professional side is very different from how most people act online when
engaging with friends and family. Unless your organization is directly
involved in politics, leave politics out of your business’s social media
discussions. Watch your language and be careful that you aren’t saying
anything, whether on purpose or accidentally, that may offend readers.
The last thing your company (and your career) needs is an angry Twitter,
or worse, Reddit, mob pointing out your mistake. Here are some
guidelines to help you avoid angering the online masses.

  1. I can’t say this enough: If you use a smartphone to manage your
    personal and business accounts, always, always, always double check what
    account you are posting under before you hit Send.
  2. Consider grammar
    when writing posts. Sure, it can be difficult to get a message across
    in 140 characters, but if you can’t make it legible, then Twitter isn’t
    the platform for you.
  3. If you’re in charge of the company’s social media, brush up on
    apostrophe use and word forms. They’re, there, and their do not mean the
    same thing.
  4. Take it easy with the #hashtags. When posting from business
    accounts, do a little research and figure out what hashtags are relevant
    to your audience. Capitalize the first letter in every word in long
    hashtags to increase legibility. #nobodywantstoreadamessyhashtag
  5. DO NOT use all capital letters. It is considered yelling, and,
    frankly, always has been. Everybody should know this by now. Don’t yell
    at your audience, or they will unfollow you in a hurry.
  6. You don’t have to follow everybody back, but follow as many of your followers that are relevant to your business.
  7. Impersonal, automatically generated direct messages are obnoxious.
  8. Don’t get too personal with individuals from your company’s
    accounts. Your business is not a friend, and it’s weird when a business
    tweets replies to personal stuff. How would you feel if you posted “Went
    out with the nicest woman last night” and a company tweeted “Did you
    walk her to the door?” in reply? It’s just… awkward. Engage with
    people; just remember that a business has no business in peoples’
    private lives.
  9. Take it easy with the punctuation. Not every sentence deserves an
    exclamation point! No sentence needs a bunch of exclamation points!!!
    You aren’t a teenage girl — you provide technology services. More
    exclamation marks do not make your message more interesting. Use
    punctuation wisely to ensure that your message isn’t lost to poor
    punctuation choices.
  10. Learn how to use appropriate abbreviations. When in doubt, Google
    it, because every platform has slightly different abbreviations and they
    evolve with the technology and society. Here are some of the most
    common for quick reference.
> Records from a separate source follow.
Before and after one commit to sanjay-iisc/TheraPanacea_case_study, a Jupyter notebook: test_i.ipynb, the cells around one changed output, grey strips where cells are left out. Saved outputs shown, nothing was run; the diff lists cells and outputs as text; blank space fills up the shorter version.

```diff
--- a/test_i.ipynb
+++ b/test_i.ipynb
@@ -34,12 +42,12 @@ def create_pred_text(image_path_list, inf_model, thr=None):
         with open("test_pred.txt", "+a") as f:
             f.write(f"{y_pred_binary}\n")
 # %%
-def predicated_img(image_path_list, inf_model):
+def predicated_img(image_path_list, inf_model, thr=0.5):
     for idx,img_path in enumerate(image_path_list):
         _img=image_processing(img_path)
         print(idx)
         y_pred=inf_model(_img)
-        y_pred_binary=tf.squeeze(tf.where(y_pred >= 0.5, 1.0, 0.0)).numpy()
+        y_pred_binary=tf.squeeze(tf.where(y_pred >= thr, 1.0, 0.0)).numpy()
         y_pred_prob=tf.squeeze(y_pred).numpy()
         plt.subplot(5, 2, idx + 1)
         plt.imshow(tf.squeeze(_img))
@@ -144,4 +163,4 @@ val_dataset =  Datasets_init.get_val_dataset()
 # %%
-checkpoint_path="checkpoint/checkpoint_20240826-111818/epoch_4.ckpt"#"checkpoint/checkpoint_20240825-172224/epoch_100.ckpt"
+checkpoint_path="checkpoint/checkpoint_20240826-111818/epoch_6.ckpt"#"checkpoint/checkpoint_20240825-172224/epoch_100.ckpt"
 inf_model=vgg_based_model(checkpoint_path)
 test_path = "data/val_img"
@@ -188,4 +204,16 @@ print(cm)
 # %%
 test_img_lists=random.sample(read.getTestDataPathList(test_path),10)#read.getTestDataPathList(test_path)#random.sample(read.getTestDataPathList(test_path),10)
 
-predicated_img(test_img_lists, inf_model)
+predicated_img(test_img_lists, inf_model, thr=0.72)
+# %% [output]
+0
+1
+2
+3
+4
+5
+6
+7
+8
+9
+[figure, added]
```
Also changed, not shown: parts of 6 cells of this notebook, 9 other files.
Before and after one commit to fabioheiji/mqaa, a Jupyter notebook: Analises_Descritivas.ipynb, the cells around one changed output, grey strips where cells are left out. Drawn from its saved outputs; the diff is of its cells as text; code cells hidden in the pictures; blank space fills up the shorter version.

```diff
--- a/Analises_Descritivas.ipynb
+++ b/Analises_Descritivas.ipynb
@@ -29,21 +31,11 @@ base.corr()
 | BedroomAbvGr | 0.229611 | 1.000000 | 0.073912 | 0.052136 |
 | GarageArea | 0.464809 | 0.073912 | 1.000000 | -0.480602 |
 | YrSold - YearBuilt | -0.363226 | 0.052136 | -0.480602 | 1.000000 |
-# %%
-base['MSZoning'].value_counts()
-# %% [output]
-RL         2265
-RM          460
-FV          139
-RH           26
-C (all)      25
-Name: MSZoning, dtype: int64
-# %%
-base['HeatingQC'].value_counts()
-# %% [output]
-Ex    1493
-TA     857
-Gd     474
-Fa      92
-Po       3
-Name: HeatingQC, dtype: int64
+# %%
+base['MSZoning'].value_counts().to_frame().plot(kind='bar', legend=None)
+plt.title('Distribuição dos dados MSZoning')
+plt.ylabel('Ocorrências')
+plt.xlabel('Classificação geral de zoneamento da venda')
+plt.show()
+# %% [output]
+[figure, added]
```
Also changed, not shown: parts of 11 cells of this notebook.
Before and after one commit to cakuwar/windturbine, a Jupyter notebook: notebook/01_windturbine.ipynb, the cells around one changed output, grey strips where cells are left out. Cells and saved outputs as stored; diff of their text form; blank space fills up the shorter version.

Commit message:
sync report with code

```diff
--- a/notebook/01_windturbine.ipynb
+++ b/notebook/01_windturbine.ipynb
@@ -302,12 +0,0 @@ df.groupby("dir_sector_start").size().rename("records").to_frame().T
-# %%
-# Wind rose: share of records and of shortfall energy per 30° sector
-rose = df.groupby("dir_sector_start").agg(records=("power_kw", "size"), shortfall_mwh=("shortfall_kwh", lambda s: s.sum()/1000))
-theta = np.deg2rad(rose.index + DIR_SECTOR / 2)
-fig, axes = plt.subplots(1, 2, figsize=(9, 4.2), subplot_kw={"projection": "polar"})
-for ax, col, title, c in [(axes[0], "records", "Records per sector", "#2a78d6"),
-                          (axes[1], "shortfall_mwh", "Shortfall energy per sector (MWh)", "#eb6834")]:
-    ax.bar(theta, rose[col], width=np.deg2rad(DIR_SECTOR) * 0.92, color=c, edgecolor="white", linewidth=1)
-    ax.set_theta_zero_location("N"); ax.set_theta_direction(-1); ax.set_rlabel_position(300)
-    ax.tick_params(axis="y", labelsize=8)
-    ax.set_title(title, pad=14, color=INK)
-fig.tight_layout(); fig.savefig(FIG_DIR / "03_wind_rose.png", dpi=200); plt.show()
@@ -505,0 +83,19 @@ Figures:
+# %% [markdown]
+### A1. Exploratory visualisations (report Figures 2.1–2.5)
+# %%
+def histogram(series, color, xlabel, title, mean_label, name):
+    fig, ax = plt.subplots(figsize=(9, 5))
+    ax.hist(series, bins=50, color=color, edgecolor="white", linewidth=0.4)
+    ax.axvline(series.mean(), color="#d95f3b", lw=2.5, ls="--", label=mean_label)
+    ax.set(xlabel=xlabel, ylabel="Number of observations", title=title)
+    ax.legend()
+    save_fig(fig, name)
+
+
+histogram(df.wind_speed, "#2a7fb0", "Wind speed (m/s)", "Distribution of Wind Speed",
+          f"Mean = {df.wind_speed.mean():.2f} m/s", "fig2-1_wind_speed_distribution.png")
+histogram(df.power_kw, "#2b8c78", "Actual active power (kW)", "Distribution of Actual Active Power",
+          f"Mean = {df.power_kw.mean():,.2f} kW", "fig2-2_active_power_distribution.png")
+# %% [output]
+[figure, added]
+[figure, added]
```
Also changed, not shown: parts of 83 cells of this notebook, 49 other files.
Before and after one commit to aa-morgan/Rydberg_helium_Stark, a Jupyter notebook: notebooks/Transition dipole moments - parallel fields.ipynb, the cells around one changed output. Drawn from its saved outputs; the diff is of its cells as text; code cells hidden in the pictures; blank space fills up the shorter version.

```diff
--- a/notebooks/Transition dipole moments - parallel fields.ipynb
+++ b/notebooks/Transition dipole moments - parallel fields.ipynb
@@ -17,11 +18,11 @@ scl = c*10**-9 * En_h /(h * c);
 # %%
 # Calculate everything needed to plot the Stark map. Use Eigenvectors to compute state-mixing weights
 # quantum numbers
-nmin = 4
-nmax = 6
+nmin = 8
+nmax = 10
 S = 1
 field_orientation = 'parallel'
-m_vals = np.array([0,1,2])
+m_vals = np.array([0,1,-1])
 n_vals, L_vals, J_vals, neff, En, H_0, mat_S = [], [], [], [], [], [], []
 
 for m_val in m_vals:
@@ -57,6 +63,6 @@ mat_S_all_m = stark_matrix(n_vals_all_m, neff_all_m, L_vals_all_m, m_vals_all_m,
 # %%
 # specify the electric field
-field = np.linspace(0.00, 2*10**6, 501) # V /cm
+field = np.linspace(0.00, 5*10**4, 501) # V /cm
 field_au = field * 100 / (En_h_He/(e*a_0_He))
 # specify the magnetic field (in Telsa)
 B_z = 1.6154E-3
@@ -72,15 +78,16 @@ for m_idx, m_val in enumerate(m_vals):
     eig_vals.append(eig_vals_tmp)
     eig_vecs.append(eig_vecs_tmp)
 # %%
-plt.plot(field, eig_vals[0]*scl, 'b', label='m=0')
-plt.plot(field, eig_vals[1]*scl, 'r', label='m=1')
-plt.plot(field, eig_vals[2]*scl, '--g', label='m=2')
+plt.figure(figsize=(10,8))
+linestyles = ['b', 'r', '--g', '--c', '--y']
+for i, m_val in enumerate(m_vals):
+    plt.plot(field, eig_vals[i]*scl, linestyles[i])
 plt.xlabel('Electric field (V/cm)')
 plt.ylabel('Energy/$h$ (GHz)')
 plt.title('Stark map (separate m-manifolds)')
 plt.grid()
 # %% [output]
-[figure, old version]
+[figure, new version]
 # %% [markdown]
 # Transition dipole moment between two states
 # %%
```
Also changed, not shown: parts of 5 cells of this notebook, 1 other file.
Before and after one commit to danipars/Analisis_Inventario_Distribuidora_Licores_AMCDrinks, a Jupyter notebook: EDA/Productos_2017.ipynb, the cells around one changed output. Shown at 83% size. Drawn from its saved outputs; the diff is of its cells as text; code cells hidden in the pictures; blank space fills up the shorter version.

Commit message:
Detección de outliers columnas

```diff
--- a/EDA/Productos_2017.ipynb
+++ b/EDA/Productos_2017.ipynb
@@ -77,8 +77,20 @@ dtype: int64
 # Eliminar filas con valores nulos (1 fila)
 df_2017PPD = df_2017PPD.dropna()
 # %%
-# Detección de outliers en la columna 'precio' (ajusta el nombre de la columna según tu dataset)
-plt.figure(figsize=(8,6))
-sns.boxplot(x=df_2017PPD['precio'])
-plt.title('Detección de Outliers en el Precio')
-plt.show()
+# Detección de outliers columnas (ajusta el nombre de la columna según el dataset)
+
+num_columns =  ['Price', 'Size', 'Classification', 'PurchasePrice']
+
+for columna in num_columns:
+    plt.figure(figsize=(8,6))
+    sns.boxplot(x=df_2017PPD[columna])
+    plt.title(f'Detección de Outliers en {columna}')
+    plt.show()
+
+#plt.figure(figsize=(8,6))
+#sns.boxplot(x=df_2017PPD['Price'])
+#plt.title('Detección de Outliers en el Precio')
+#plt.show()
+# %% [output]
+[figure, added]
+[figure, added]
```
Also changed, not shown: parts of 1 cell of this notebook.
  • MT (Twitter): Modified tweet. Use this when quoting somebody else’s tweet if you change any part of their original message.
  • RT (Twitter): Retweet. Use this when quoting somebody else’s tweet if you don’t change any part of their original message.
  • PRT: Please retweet. This is asking for folks to retweet the message. Use it sparingly.
  • AFAIK: As far as I know.
  • FML: Forget (or another F-word) my life.
  • BTW: By the way.
  • IDK: I don’t know.
  • #FF (Twitter): Follow Friday. On Fridays, Twitter users use the #FF
    hashtag to recognize great people they think others should follow.
  • FWIW: For what it’s worth.
  • NSFW: Not suitable for work. This abbreviation indicates adult or explicit content.
  • SFW: Safe for work.
  • SMH: Shaking my head.
  • TT: Trending topic.
  • YOLO: You only live once.

If you don’t know what an abbreviation means, check it before retweeting a message with it or using it in your own messages. Twittonary
is a good resource for checking the meanings of abbreviations you see
on Twitter. Facebook offers more characters, so there’s little reason to
use abbreviations there or on LinkedIn.

Most of the etiquette rules are more easily followed when posting
from a computer, but being a social media manager often means working on
the go from a smartphone or tablet. Next month, we’ll discuss mobile
apps that make social media management easier.